Families are the Foundation of Community Living - What Do They Do and What Do They Need?

Monday, July 23
1:45 PM - 3:00 PM
Location: The Admiral's Quarters

This presentation will share what was learned from the 2017 FINDS. The presentation will be interactive and will include focused conversation to engage participants. The focused conversation and be used to develop some ideas and action items for policies or other suggestions for formal and informal supports that may lead to better outcomes for caregivers and their families.

Focused conversations is a model of approaching challenges developed by the Institute of Cultural Affairs in Ontario. Focused conversations have a four-part structure that includes:

1)Asking objective questions that focus on data and facts;
2)Asking reflection which includes reactions to the data presented;
3)Asking for interpretation or what we can learn from the information; and,
4)Asking for decisions or what possible actions or next steps could be taken.


An estimated 7.3 million people with intellectual or other developmental disabilities (IDD) live in the United States (Larson, et al, 2018). About 1.2 million of these individuals receive formal supports through their state’s Developmental Disability agency. More than half of those receiving formal supports lived with their families. It is believed that the majority of those not in the formal service system receive supports from family members.

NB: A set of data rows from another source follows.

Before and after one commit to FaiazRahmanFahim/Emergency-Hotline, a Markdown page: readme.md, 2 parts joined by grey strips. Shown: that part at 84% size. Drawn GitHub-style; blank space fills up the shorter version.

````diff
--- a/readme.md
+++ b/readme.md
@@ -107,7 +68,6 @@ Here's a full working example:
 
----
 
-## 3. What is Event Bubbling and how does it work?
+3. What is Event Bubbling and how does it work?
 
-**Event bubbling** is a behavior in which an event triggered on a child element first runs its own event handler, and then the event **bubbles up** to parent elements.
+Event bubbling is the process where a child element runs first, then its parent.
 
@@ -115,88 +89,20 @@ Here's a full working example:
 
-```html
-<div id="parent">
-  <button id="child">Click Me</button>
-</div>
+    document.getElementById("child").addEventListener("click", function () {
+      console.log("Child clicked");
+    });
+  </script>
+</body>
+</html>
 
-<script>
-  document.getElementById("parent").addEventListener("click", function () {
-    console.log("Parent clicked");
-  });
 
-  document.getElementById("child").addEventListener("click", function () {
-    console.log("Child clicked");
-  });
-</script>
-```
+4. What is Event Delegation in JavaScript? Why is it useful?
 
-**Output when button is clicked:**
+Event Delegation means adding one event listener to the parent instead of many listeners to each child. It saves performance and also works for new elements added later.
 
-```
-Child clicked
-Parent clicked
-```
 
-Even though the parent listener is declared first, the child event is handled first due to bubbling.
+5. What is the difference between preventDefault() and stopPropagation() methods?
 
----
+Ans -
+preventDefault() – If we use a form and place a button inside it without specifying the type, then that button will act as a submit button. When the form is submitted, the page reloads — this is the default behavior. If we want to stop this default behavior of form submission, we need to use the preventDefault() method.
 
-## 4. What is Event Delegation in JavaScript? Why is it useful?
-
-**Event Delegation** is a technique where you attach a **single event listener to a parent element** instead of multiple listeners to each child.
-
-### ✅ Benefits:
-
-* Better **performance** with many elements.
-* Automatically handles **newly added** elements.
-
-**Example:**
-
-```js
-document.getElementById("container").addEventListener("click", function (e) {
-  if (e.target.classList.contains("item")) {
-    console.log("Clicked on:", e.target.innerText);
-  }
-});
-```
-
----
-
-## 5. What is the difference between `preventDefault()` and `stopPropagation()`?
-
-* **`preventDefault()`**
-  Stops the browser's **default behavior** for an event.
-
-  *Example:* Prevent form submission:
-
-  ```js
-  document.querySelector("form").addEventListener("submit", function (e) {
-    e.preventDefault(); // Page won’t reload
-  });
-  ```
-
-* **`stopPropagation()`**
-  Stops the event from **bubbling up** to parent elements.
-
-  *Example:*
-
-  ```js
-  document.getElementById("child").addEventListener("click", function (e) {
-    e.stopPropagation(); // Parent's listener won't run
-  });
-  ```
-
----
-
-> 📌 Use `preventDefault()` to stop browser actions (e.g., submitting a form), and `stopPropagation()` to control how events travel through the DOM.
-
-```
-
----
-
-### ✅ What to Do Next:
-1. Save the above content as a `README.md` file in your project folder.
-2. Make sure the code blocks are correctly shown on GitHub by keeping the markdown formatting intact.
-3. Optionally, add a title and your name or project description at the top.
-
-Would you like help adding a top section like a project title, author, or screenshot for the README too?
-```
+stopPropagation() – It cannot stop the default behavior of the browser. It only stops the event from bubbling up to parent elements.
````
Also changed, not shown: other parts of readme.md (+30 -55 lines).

The Family & Individual Needs for Disability Supports survey was conducted in 2017 and was completed by more than 3,000 family caregivers. The purpose of FINDS is to understand the experiences of families who provide supports to a family member with IDD. The goal of FINDS was: to learn more about the challenges families face meeting the support needs of their family member with IDD; to better understand the economic implications of caregiving; and, to better understand the experiences and needs of caregivers to help policy makers and other support caregivers.

Results from FINDS

Family caregivers of individuals with IDD who provide supports to their family members have a different experience than do caregivers described in other surveys such as Caregiving in the U.S. Family caregivers of individuals with IDD provide more kinds of supports with greater intensity over longer periods when compared to other caregivers.

FINDS Caregivers reported a number of challenges ensuring that their family members’ support needs were met. For example, they reported that the lack of respite and challenges finding support staff were nearly universal experiences.

Caregivers reported a number of outcomes related to their caregiving responsibilities including negative effects on employment and economic outcomes, as well as high levels of stress. However, caregivers also reported a number of positive outcomes related to their experiences as caregivers including greater civic engagement and advocacy.

Data describing these caregiver experiences will serve as the background for the previously described focused conversation.

Lynda Lahti Anderson

Researcher V
Research and Training Center on Community Living, Institute on Community Integration, University of Minnesota

Lynda Lahti Anderson is a researcher at the University of Minnesota. Her primary interests are supporting families, health and health disparities. Her professional experience includes providing residential supports and care coordination (case management) for adults with I/DD. She is the parent of a child with Tourette's Syndrome and a caregiver for family members with intellectual disabilities and brain injuries.


Send Email for Lynda Lahti Anderson


Families are the Foundation of Community Living - What Do They Do and What Do They Need?


Attendees who have favorited this

Please enter your access key

The asset you are trying to access is locked. Please enter your access key to unlock.

Send Email for Families are the Foundation of Community Living - What Do They Do and What Do They Need?